An aortic dissection is a tear in the inner layer of the wall of the aorta. The aorta is the largest artery in the body, carrying blood directly from the heart to the rest of the body.
The aorta and its branches carry all the blood from the heart out to the rest of the body. When there is a weakening of the wall of the aorta for any reason, blood flow can cause a tear in the wall. This tear forms a tube or canal within the wall of the aorta. Though the aorta goes down into the abdomen, this condition usually starts in the chest. In some cases, blood flowing within this canal can reenter the aorta or perforate into the body and cause massive bleeding and even death.
The most common symptoms of aortic dissection include: chest pain, which is usually severe and may go through to the back. The pain may also move around as the condition spreads to involve more of the aorta.shortness of breathweaknessfaintingparalysis (not being able to move a body part), which is uncommon
Common causes of aortic dissection include: high blood pressuretrauma to the chest, such as a crush injury from a motor vehicle crashhereditary diseases that weaken the wall of the aortacongenital heart disease (heart abnormalities present at birth)pregnancyany disease that weakens or damages the wall of the aortasurgery or other procedures, which may damage the aorta
Treatment of any underlying disease, especially high blood pressure, can help prevent aortic dissection. High blood pressure should be treated before problems occur, especially in people with inherited diseases who are at higher risk of complications.

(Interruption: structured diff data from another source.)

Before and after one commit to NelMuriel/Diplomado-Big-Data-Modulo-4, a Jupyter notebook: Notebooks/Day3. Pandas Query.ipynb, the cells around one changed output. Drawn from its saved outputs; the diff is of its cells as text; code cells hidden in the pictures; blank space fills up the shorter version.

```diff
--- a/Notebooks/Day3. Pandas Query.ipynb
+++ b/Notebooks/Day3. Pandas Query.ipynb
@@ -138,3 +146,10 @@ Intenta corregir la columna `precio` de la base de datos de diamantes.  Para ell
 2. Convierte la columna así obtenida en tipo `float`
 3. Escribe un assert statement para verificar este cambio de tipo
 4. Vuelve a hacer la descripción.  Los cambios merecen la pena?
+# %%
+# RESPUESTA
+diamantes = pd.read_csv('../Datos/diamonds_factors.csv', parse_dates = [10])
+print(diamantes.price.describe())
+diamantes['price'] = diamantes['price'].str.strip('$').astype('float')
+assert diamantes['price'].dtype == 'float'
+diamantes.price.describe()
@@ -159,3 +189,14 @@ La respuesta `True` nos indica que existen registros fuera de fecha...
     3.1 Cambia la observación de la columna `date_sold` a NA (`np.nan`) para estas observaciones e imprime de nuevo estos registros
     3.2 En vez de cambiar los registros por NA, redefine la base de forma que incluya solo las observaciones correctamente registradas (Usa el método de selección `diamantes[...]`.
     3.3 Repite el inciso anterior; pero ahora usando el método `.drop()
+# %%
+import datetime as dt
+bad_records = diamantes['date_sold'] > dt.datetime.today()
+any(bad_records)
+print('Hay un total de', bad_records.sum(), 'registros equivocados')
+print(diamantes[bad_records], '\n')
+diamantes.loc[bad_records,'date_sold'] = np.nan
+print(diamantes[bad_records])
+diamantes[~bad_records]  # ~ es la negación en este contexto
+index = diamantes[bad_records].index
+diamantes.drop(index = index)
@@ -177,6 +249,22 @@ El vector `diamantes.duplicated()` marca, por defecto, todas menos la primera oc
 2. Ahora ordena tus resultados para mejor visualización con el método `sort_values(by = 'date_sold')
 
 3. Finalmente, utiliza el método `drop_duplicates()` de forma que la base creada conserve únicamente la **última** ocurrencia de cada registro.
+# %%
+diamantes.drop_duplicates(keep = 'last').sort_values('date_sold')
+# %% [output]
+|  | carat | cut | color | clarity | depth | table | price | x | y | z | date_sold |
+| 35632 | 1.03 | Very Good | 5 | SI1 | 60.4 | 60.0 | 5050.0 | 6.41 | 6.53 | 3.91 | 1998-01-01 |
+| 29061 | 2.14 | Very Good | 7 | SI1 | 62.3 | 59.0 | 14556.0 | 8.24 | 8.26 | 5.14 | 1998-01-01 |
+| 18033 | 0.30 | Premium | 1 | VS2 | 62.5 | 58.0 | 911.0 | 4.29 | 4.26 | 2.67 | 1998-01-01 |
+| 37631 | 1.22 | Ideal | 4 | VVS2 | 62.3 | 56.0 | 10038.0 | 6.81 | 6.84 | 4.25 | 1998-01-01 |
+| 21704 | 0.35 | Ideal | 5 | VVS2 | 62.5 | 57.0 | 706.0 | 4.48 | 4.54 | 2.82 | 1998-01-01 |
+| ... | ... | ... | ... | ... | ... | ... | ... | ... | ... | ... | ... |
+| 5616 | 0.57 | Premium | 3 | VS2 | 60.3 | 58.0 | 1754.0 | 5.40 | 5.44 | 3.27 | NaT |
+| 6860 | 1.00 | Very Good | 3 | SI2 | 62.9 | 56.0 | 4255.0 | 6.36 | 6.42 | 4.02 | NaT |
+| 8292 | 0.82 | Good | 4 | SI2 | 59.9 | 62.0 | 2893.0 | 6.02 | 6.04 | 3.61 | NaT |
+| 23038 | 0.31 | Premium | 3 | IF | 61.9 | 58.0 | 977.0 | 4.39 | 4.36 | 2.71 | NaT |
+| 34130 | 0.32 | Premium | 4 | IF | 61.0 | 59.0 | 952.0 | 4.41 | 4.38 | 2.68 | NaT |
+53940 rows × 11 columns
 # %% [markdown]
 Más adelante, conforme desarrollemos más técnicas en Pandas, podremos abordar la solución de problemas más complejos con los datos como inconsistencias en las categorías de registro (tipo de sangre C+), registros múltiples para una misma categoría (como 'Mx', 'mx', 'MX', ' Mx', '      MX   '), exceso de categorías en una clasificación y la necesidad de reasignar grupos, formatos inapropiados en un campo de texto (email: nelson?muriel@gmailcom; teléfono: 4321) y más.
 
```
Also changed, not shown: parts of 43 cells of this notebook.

The history and physical exam may make a healthcare provider suspect aortic dissection. An electrocardiogram (ECG), may reveal a pattern associated with high blood pressure. A chest X-ray may show an abnormally shaped aorta. The X-ray may also show fluid in the lungs, known as pulmonary edema, or around the heart, known as pericardial effusion.
Special X-ray tests are used to confirm the diagnosis. A cardiac catheterization involves the insertion of a tube through the skin and into an artery. This tube can be threaded up into the aorta and injected with contrast agent. As the contrast agent moves through the aorta, pictures can be taken. If a dissection is present, it can be seen. Other types of special X-rays can also be used to make the diagnosis.
In many cases of aortic dissection, there are no long-term effects. Individuals are either treated successfully or die. Death may occur instantly in some cases. In other cases, permanent body damage can occur. For example, a person may become paralyzed or have a heart attack or stroke.
Aortic dissection is not contagious, and poses no risk to others.
People with aortic dissection are treated in the hospital. Medical treatment is started to lower the blood pressure and make sure the heart does not pump with too much force. Surgery is needed for many people with this condition.
People who have a dissection that is far enough down the aorta from the heart are sometimes treated with medications instead of surgery. This is often done if the person is not well enough to withstand surgery. However, these people may need emergency surgery if the aorta starts to leak, gets bigger, or blocks off the blood supply to an organ or limb.
All surgery carries the risk of infection and bleeding, but, in this case, there is a significant chance of death, especially if the surgery is carried out on an emergency basis. Heart and blood pressure medications may also cause side effects. These may include allergic reactions, stomach upset, or other side effects, depending on the medication used.
If a person has surgery, the aortic dissection is often "cured." The problem area of the aorta may be cut out, fixed, or bypassed with an artificial piece of artery known as a graft. People treated with medications are watched for blood pressure control or symptoms that may require surgery.
People who have surgery need a period of monitoring during recovery. This is done to make sure the heart and aorta are healing properly. People usually need close monitoring of their heart rhythm and blood pressure. Special X-ray tests may be used to follow up on people after surgery. Any new or worsening symptoms should be reported to the healthcare provider.
Merck Manual, 1999
Harrison's Principals of Internal Medicine, 1991
Current Medical Diagnosis and Treatment, 1996